Make and model: Boulting's Velosaurus by Ned Boulting
Size tested: Hardback
Tell us what the product is for, and who it's aimed at. What do the manufacturers say about it? How does that compare to your own feelings about it?
From the publisher: "The language of cycling is vibrant, sophisticated, often impenetrable and extremely French. Find yourself confused, nodding along when a rouleur relates how le biscuit was effrité (crumbled)? How today they're feeling Angers (past caring)? Fear no more, for Boulting's Velosaurus will illuminate, enlighten and, frankly, mislead.
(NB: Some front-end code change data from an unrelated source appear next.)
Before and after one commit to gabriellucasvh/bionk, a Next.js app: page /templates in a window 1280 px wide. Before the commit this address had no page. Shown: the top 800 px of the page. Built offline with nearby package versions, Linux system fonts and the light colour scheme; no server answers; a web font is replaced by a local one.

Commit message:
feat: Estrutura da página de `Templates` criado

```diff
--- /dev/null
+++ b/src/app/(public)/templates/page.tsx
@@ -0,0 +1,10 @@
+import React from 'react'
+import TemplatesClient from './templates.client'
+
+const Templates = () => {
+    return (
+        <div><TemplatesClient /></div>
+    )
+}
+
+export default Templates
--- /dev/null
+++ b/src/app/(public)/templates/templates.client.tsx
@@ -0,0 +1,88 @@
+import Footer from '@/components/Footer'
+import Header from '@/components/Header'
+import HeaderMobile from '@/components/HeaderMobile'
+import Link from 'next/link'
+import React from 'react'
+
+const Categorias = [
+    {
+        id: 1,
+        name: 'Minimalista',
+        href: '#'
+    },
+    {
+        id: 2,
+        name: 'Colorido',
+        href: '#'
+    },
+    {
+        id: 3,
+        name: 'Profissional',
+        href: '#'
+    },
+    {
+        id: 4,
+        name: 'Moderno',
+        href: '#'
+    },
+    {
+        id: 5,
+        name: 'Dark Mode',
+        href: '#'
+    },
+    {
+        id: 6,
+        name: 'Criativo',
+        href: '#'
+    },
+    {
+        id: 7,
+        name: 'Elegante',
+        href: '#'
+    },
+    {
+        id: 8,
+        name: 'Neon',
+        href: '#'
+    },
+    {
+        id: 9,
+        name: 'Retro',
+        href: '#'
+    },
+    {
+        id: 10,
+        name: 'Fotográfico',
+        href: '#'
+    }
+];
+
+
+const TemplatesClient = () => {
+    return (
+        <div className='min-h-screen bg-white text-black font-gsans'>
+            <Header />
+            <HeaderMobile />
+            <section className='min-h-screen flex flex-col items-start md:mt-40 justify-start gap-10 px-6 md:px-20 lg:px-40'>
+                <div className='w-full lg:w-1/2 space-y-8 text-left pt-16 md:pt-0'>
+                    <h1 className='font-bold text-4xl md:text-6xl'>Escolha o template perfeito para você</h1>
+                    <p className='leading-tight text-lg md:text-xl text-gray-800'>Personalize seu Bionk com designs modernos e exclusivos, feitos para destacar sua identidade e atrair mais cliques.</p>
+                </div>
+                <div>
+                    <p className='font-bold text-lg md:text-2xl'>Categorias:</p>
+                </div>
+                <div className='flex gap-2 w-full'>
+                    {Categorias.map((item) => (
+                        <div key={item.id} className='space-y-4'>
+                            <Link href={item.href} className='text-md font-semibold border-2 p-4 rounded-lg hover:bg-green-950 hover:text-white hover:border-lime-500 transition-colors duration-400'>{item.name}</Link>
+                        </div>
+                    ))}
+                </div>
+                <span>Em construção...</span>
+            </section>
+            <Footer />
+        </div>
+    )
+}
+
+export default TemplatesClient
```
"In his Velosaurus, ITV Tour de France commentator and cycling writer Ned Boulting provides the ultimate lexicon of nonsense terminology surrounding the esteemed Tour de France. Featuring essential vocabulary like Alpe (an Alp), panache (riding with doomed flamboyance, conscious of the need to renew one's contract), moutarde (any race that ends, begins or passes through the city of Dijon) and maillot (a jumper, obviously), Boulting's Velosaurus is the ideal companion to all things peloton for linguistically-challenged fans of non-automotive two-wheeled sport."
Tell us some more about the technical aspects of the product?
Title: Boulting's Velosaurus
Author: Ned Boulting
Publisher: Yellow Jersey Press
Did you enjoy using the product? Yes
Would you consider buying the product? Yes
Would you recommend the product to a friend? If I knew enough about their sense of humour...
Use this box to explain your score
It's a good book, though it won't appeal to everyone.
About the tester
I usually ride: My best bike is:
I've been riding for: Over 20 years I ride: Every day I would class myself as: Expert
I regularly do the following types of riding: commuting, touring, club rides, sportives, general fitness riding